EXERCISE INSTRUCTIONS ▸ Using the listing below, count every line that contains the word "shown"; respond with the count alone.
-- LISTED ENTRIES follows --
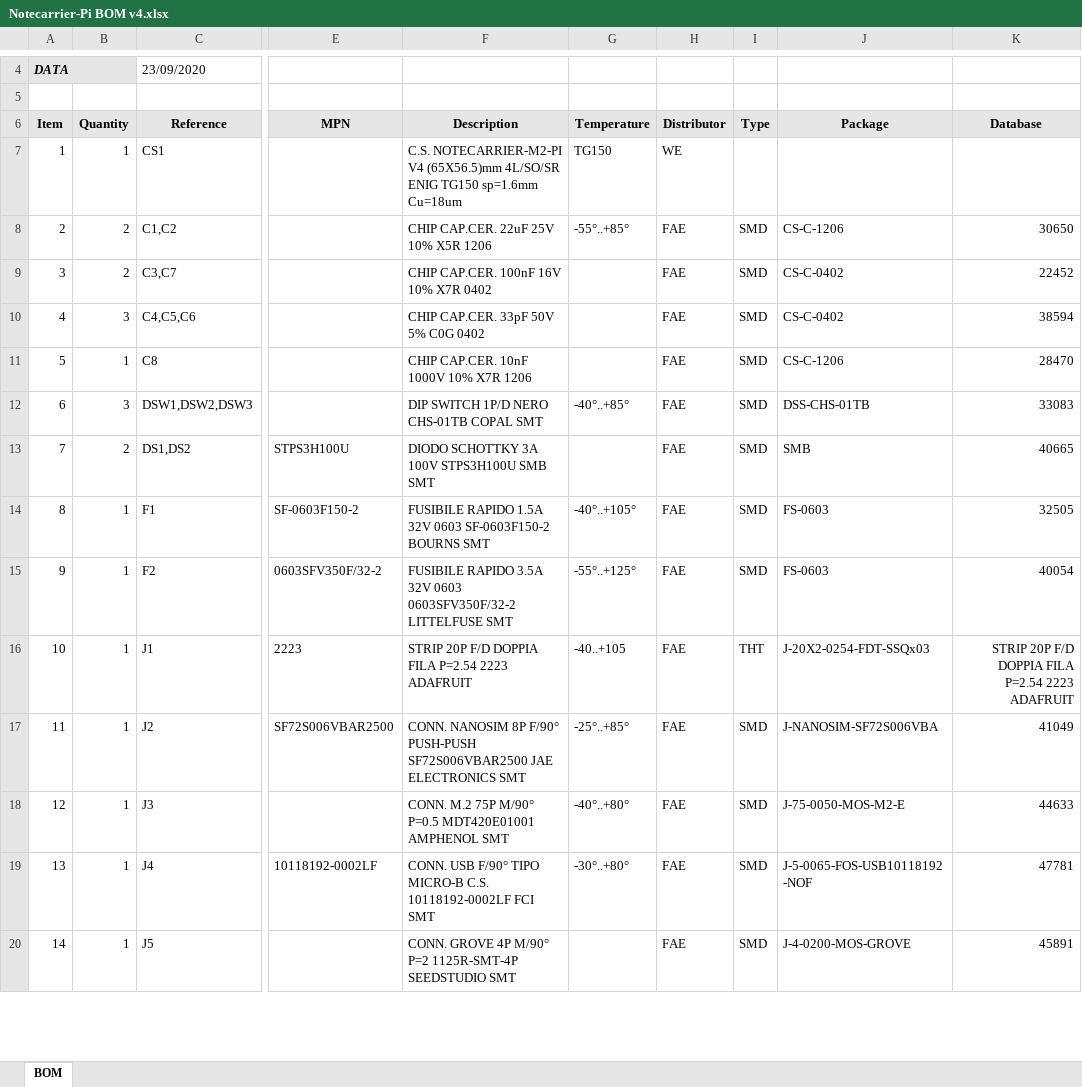
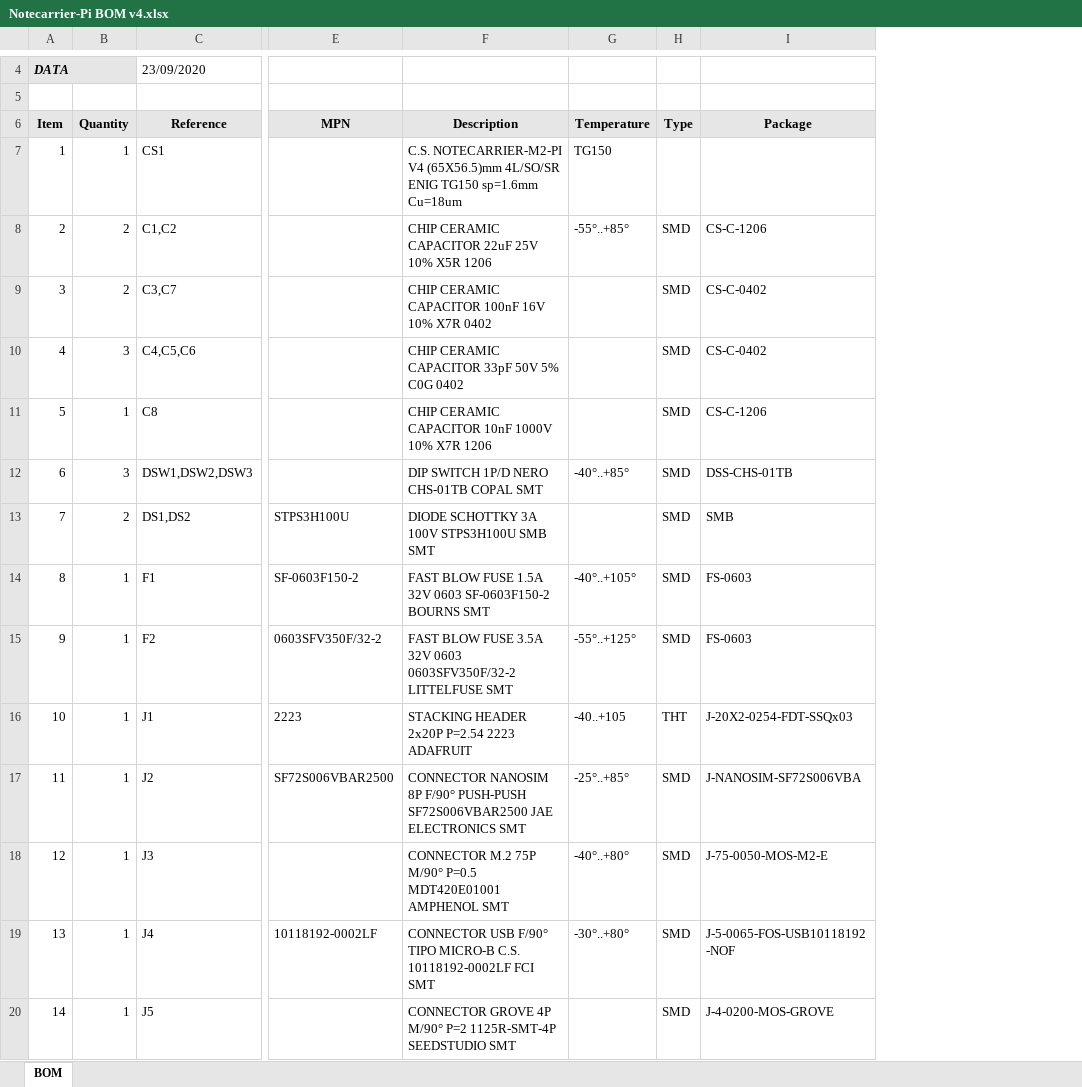
Before and after one commit to blues/note-hardware, an Excel workbook: Notecarrier-Pi/v4/Notecarrier-Pi BOM v4.xlsx, sheet BOM, drawn as a sheet; only a part is shown, gaps mark what is left out; values as stored, in another font and other column widths than the file's, no borders; conditional formats not drawn; the diff covers the shown part only; the diff names each change by its address in the sheet, - before the commit and + after, or states it on an @@ line.

```diff
--- a/Notecarrier-Pi/v4/Notecarrier-Pi BOM v4.xlsx (sheet BOM)
+++ b/Notecarrier-Pi/v4/Notecarrier-Pi BOM v4.xlsx (sheet BOM)
-column H (Distributor), rows 7-20: WE | FAE | FAE | FAE | FAE | FAE | FAE | FAE | FAE | FAE | FAE | FAE | FAE | FAE
-column K (Database), rows 8-20: 30650 | 22452 | 38594 | 28470 | 33083 | 40665 | 32505 | 40054 | STRIP 20P F/D DOPPIA FILA P=2.54 2223 ADAFRUIT | 41049 | 44633 | 47781 | 45891
-F8 (Description): CHIP CAP.CER. 22uF 25V 10% X5R 1206
+F8 (Description): CHIP CERAMIC CAPACITOR 22uF 25V 10% X5R 1206
-F9 (Description): CHIP CAP.CER. 100nF 16V 10% X7R 0402
+F9 (Description): CHIP CERAMIC CAPACITOR 100nF 16V 10% X7R 0402
-F10 (Description): CHIP CAP.CER. 33pF 50V 5% C0G 0402
+F10 (Description): CHIP CERAMIC CAPACITOR 33pF 50V 5% C0G 0402
-F11 (Description): CHIP CAP.CER. 10nF 1000V 10% X7R 1206
+F11 (Description): CHIP CERAMIC CAPACITOR 10nF 1000V 10% X7R 1206
-F13 (Description): DIODO SCHOTTKY 3A 100V STPS3H100U SMB SMT
+F13 (Description): DIODE SCHOTTKY 3A 100V STPS3H100U SMB SMT
-F14 (Description): FUSIBILE RAPIDO 1.5A 32V…
+F14 (Description): FAST BLOW FUSE 1.5A 32V…
-F15 (Description): FUSIBILE RAPIDO 3.5A 32V…
+F15 (Description): FAST BLOW FUSE 3.5A 32V…
-F16 (Description): STRIP 20P F/D DOPPIA FILA P=2.54 2223 ADAFRUIT
+F16 (Description): STACKING HEADER 2x20P P=2.54 2223 ADAFRUIT
-F17 (Description): CONN. NANOSIM 8P…
+F17 (Description): CONNECTOR NANOSIM 8P…
-F18 (Description): CONN. M.2 75P…
+F18 (Description): CONNECTOR M.2 75P…
-F19 (Description): CONN. USB F/90°…
+F19 (Description): CONNECTOR USB F/90°…
-F20 (Description): CONN. GROVE 4P…
+F20 (Description): CONNECTOR GROVE 4P…
```
Also changed, not shown: 10 edited cells elsewhere in this sheet, Notecarrier-AA/v14/Notecarrier-AA BOM v14.xlsx, Notecarrier-AE/v14/Notecarrier-AE BOM v14.xlsx, 7 other files.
-- LISTED ENTRIES concluded --
ANSWER TO THIS EXERCISE ▸ 2